Recall the getNumberSequence function we wrote for homework in the previous ListsAndLoops tutorial:
Write and test a function named getNumberSequence that uses a while loop to generate the numbers 1 to n where n is an argument. For example, if size is 5, then your function should generate the list (1 2 3 4 5).
Here's the block that defines a solution to this exerise:
The genNumberSequence function takes a single argument, n1, which specifies both the length of the list and the value of the last item in the sequence 1, 2, 3, ..., n1.
Note how the while loop is set up:
Initialization Step: Its initialization step consists of two operations:
Loop Test Its loop test -- temp ≤ n1 -- tests whether the loop variable is less than or equal to n1, the desired length of the list. This loop will repeat as long as that condition is true. The loop body will simply be skipped altogether if the test is false.
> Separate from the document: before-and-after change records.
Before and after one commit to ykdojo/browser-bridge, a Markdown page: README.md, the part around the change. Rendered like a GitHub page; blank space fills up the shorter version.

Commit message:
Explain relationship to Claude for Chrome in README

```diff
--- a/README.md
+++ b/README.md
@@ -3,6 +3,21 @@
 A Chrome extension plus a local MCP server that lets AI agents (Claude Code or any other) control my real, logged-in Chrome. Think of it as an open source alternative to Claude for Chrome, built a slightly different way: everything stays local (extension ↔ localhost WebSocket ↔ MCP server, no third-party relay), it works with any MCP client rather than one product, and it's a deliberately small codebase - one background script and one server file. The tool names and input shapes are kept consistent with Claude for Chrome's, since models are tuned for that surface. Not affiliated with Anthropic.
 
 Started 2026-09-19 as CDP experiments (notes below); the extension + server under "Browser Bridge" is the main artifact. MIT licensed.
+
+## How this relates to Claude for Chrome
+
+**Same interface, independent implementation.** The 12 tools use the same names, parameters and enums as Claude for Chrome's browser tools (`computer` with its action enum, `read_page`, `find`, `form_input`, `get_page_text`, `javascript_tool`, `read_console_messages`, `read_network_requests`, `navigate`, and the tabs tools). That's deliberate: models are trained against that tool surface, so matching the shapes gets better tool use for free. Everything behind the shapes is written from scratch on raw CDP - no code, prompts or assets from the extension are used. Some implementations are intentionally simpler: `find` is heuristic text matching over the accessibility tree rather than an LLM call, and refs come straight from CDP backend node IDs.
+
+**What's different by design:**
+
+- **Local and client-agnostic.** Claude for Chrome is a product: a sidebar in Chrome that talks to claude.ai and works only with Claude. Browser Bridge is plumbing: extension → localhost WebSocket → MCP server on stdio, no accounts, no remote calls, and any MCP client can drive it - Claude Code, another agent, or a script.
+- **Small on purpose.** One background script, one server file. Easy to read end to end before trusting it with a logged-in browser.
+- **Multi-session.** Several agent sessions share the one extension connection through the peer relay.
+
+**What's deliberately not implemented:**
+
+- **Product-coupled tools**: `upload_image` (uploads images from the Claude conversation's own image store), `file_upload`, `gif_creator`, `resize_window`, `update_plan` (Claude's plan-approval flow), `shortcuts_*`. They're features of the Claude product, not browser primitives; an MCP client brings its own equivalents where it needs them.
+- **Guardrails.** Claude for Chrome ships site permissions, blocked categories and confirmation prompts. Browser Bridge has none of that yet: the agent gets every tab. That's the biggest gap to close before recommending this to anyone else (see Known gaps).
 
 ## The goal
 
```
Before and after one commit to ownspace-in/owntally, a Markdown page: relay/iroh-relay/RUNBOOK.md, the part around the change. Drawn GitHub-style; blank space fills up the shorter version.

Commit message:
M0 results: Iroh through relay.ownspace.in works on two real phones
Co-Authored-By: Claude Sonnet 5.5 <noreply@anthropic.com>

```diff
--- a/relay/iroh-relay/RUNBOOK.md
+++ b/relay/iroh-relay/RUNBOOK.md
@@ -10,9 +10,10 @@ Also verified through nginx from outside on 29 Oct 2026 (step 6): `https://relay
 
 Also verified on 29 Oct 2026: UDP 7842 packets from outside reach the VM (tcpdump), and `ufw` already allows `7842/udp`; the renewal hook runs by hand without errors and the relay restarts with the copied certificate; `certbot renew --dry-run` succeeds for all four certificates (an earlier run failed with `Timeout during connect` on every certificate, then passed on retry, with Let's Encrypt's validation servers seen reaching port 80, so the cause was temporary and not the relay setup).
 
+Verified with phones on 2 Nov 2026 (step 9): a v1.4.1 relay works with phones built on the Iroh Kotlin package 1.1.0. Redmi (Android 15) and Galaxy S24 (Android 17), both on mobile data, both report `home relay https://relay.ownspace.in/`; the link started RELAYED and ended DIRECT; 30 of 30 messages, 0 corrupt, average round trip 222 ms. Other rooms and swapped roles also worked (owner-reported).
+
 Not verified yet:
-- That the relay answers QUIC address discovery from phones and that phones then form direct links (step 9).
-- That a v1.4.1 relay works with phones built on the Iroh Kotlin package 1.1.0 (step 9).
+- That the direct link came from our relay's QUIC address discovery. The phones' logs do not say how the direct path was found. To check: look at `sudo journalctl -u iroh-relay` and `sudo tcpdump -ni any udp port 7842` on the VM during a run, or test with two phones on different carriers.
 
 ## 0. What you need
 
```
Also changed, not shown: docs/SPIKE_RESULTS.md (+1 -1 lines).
Update Step: Its update step inside the body (the 'do' slot) of the loop adds number to the list and increases the value of the loop variable, temp by 1. This will guarantee that the loop makes progress toward termination because temp will eventually be greater than n1, which will cause the loop to stop.
Basically, this loop iterates through the range of numbers 1 to n1. This is an example of a forrange pattern. Because this pattern is such a common type of code block, App Inventor includes a for range block that makes it easy to code this pattern:
The for range block has 4 slots that must be filled in.
If you correctly specify these four slots, App Inventor will take care of the rest. It will initialize the variable to start. It will test that variable ≤ end. And it will make progress toward termination by adding step to variable.
Given this new control pattern, here is how we would rewrite the getNumberSequence function using a for range loop.
In this example, the variable rangeValue replaces temp in the while loop. It ranges between 1 and n12, increasing by 1 each time through the loop.
Click here to download the source code and use it for the following exercises.
Working in pairs, perform each of the following exercises. If you do not finish in class, do the exercises for homework. Solutions next class. Each student should create a portfolio page for this exercise with solutions and commentary.